Canned tuna, previously a staple of the middle-class and student diet, sells for nearly $5.50 a can (105 grams) in supermarkets nowadays, putting it out of the price range of a large segment of Iranian society, according to Saleh Adibzadeh, a member of the Iranian Association of Canned Food Industries.
“The rising production costs will further push up retail prices,” Mr. Adibzadeh was quoted by the Iranian Labor News Agency (ILNA) as saying. “The rising value of foreign currencies and exchange rates have increased the cost of raw material. Also, a shortage of [tuna] has resulted in artificial price hikes. Inadequate and ineffective policies have caused fish prices to increase way above their average market value. Producers pay close to $8 for a kilogram of tuna based on the current exchange rate of 11,000 rials to a U.S. dollar.”

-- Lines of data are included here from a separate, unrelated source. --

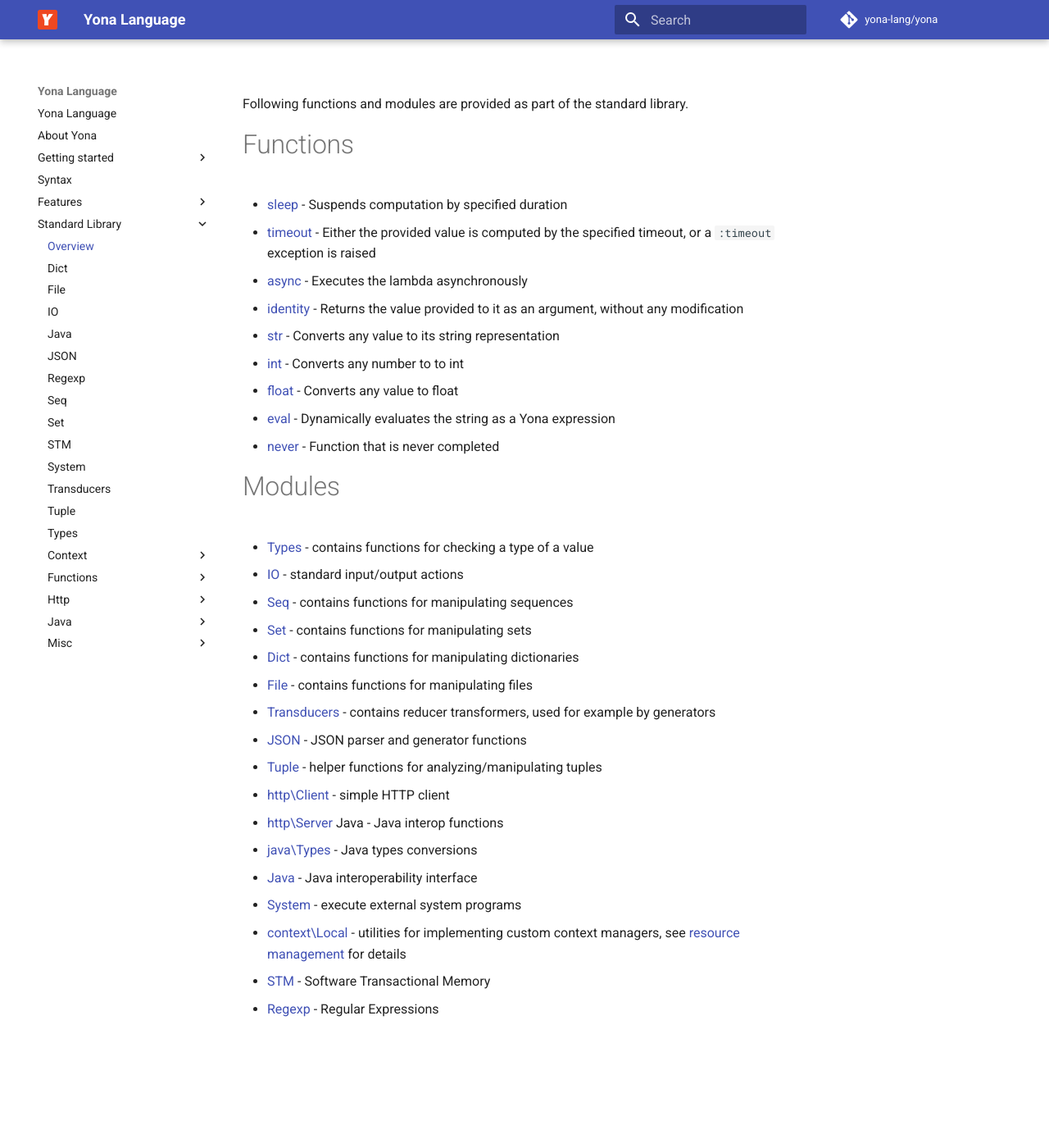
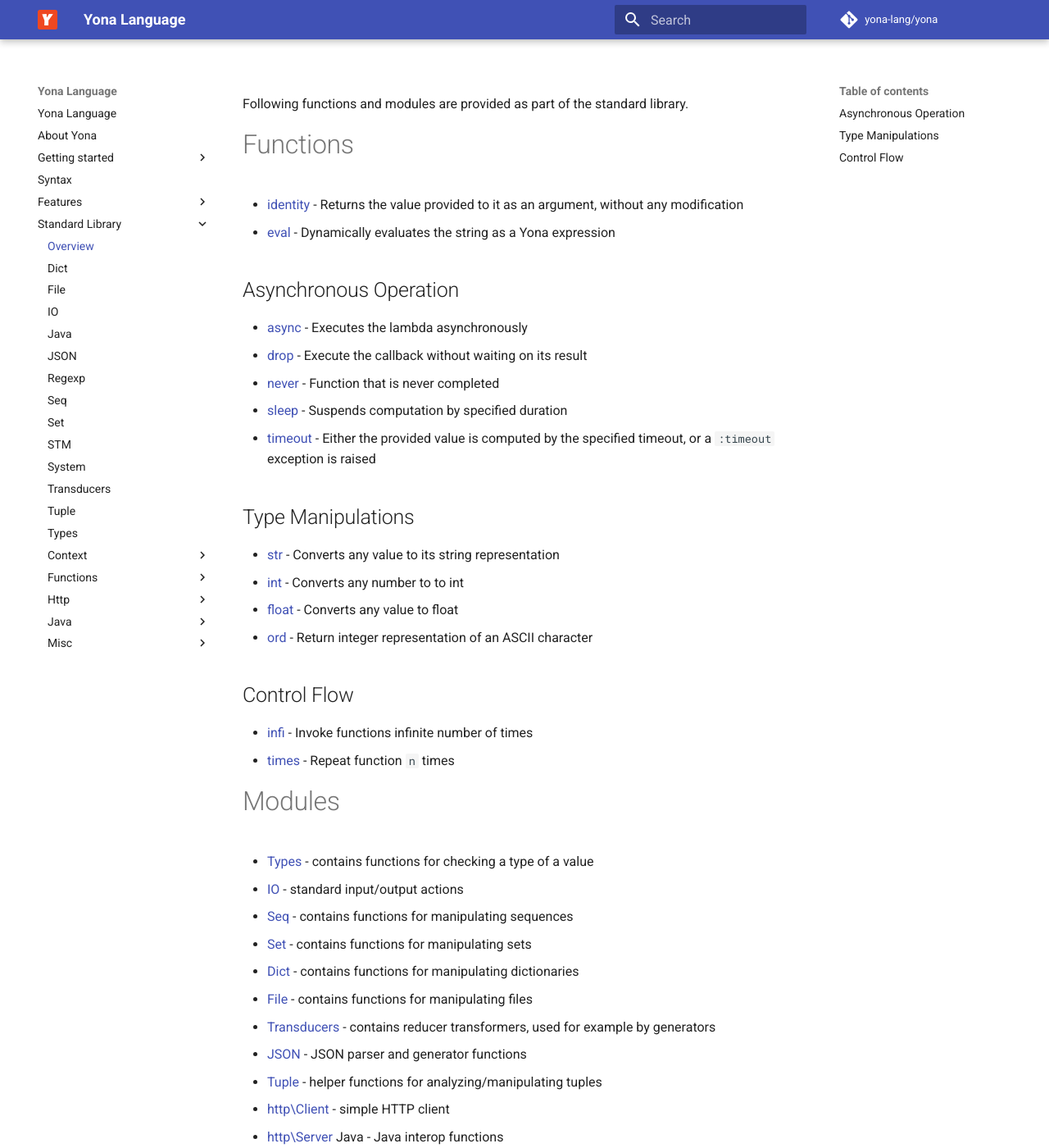
Before and after one commit to yona-lang/homepage, an MkDocs documentation site: the page built from docs/stdlib/overview.md, in a window 1280 px wide and 1400 px high. Shown: the whole window at 82% size. Built offline with MkDocs 1.6.1 and Material for MkDocs 9.7.7, drawn with Linux system fonts in a browser that asks for light colours; comment, search, counter and statistics services are not loaded; some of the changed text lies outside the part shown.

Commit message:
updating stdlib overview

```diff
--- a/docs/stdlib/overview.md
+++ b/docs/stdlib/overview.md
@@ -6,15 +6,25 @@ tags: stdlib
 Following functions and modules are provided as part of the standard library.
 
 # Functions
+* [identity](functions/identity.md) - Returns the value provided to it as an argument, without any modification
+* [eval](functions/eval.md) - Dynamically evaluates the string as a Yona expression
+
+## Asynchronous Operation
+* [async](functions/async.md) - Executes the lambda asynchronously
+* [drop](functions/drop.md) - Execute the callback without waiting on its result
+* [never](functions/never.md) - Function that is never completed
 * [sleep](functions/sleep.md) - Suspends computation by specified duration
 * [timeout](functions/timeout.md) - Either the provided value is computed by the specified timeout, or a `:timeout` exception is raised
-* [async](functions/async.md) - Executes the lambda asynchronously
-* [identity](functions/identity.md) - Returns the value provided to it as an argument, without any modification
+
+## Type Manipulations
 * [str](functions/str.md) - Converts any value to its string representation
 * [int](functions/int.md) - Converts any number to to int
 * [float](functions/float.md) - Converts any value to float
-* [eval](functions/eval.md) - Dynamically evaluates the string as a Yona expression
-* [never](functions/never.md) - Function that is never completed
+* [ord](functions/ord.md) - Return integer representation of an ASCII character
+
+## Control Flow
+* [infi](functions/infi.md) - Invoke functions infinite number of times
+* [times](functions/times.md) - Repeat function `n` times
 
 
 # Modules
```
Also changed, not shown: other parts of docs/stdlib/overview.md (+3 -0 lines), README.md (line endings or trailing spaces).
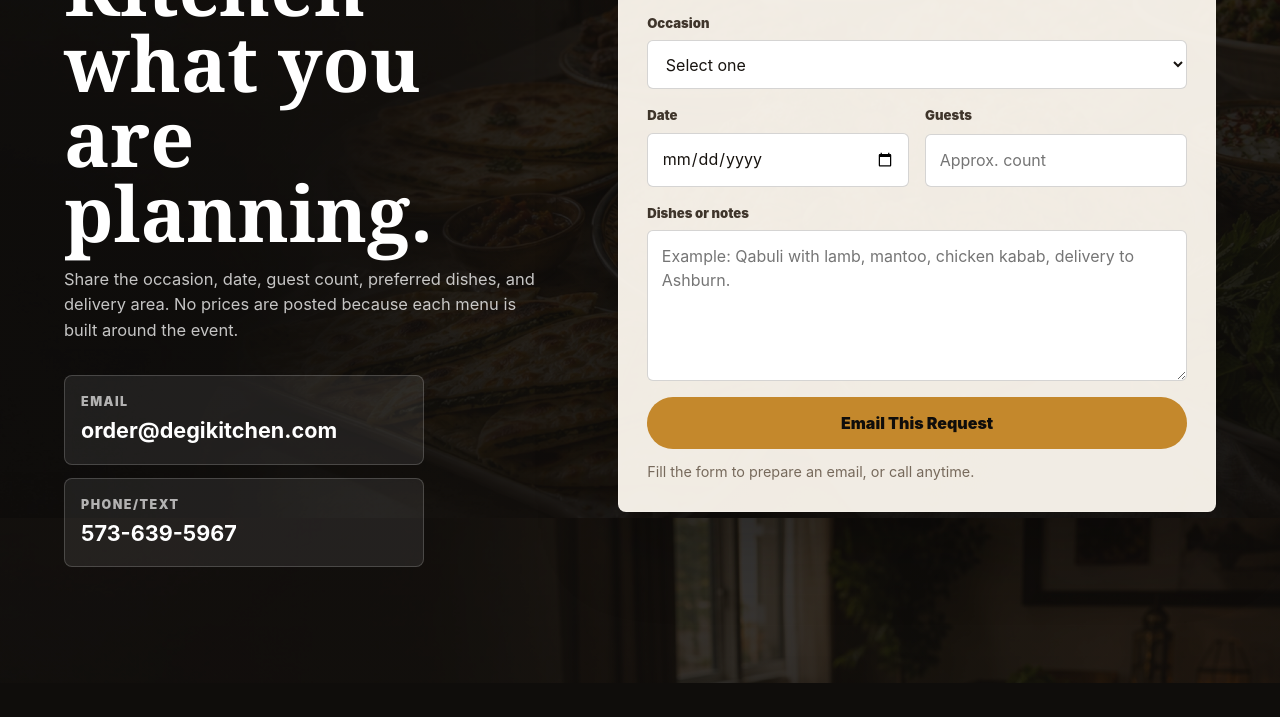
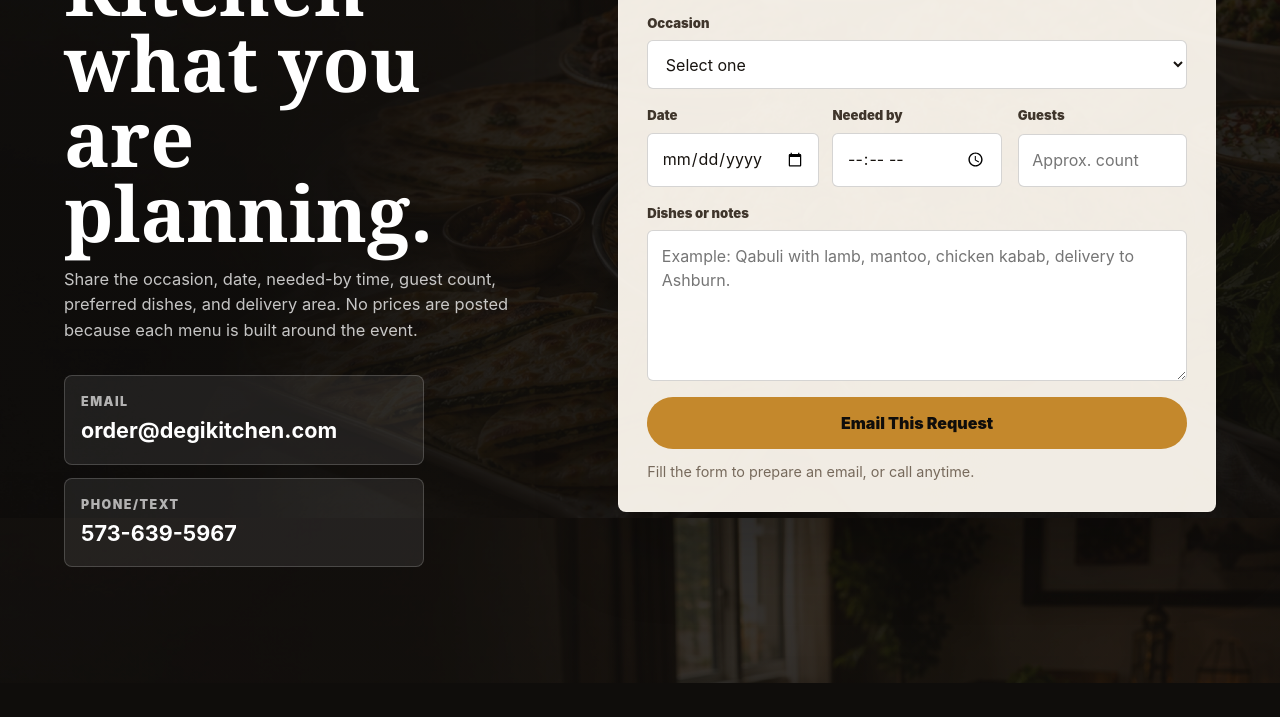
Before and after one commit to ASulaiman1919/CateringFE, a website: page index.html in a window 1280 px wide. Shown: the part 10242-10959 px from the top of the page. Drawn offline with Linux system fonts and the light colour scheme.

Commit message:
Add needed-by time to inquiry form

```diff
--- a/index.html
+++ b/index.html
@@ -479,8 +479,8 @@
             <p class="eyebrow">Start a request</p>
             <h2 id="contact-title">Tell Degi Kitchen what you are planning.</h2>
             <p>
-              Share the occasion, date, guest count, preferred dishes, and delivery area.
-              No prices are posted because each menu is built around the event.
+              Share the occasion, date, needed-by time, guest count, preferred dishes,
+              and delivery area. No prices are posted because each menu is built around the event.
             </p>
             <div class="contact-methods">
               <a class="contact-method" href="mailto:order@degikitchen.com">
@@ -515,6 +515,10 @@
               <div class="form-row">
                 <label for="date">Date</label>
                 <input id="date" name="date" type="date">
+              </div>
+              <div class="form-row">
+                <label for="time">Needed by</label>
+                <input id="time" name="time" type="time">
               </div>
               <div class="form-row">
                 <label for="guests">Guests</label>
--- a/script.js
+++ b/script.js
@@ -38,6 +38,7 @@ function buildEmailBody() {
     `Name: ${data.get("name") || ""}`,
     `Occasion: ${data.get("event") || ""}`,
     `Date: ${data.get("date") || ""}`,
+    `Needed by: ${data.get("time") || ""}`,
     `Guests: ${data.get("guests") || ""}`,
     `Dishes or notes: ${data.get("message") || ""}`
   ];
--- a/styles.css
+++ b/styles.css
@@ -691,7 +691,7 @@ h4 {
 
 .form-split {
   display: grid;
-  grid-template-columns: 1fr 1fr;
+  grid-template-columns: repeat(3, minmax(0, 1fr));
   gap: 1rem;
 }
 
```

“The Ministry of Agricultural Jihad limited the amount of tuna that could be imported into the country last month,” Adibzadeh added. “In the past, however, imports compensated the shortage of tuna caused by fishing restrictions. Retail prices of canned tuna will continue to rise as the production cost increases. The sale of tuna has dropped between 50 to 70 percent because of the continuing increase in the dollar’s value. Our factories operate at 50 percent of the capacities. As a result, we have been forced to reduce our workforce.”
Canned tuna is not the only food product that has experienced a massive price increase in recent months. Prices for grain products including wheat, rice, oats, cornmeal, and barley have also gone up. According to a recent report on inflation by the Statistical Center of Iran, prices of oranges, tea, poultry, sheep and lamb meat have risen significantly.
The price of wheat bran, used for cattle, sheep and poultry feed, has increased by 150 percent, Rustanews website reported, citing Cyrus Rousta, the chairman of the Association of Fars Province Livestock Farmers.
“Any increase in the cost of animal feed, including wheat germ, barley, and corn will cause the price of beef, lamb, and mutton to go up. Consumers will ultimately feel the pinch.” Mr. Rousta said. “Unfortunately, some people try to make every arbitrary action legal, including a 150 percent surge in animal feed prices.”
[Translated from Persian by Fardine Hamidi]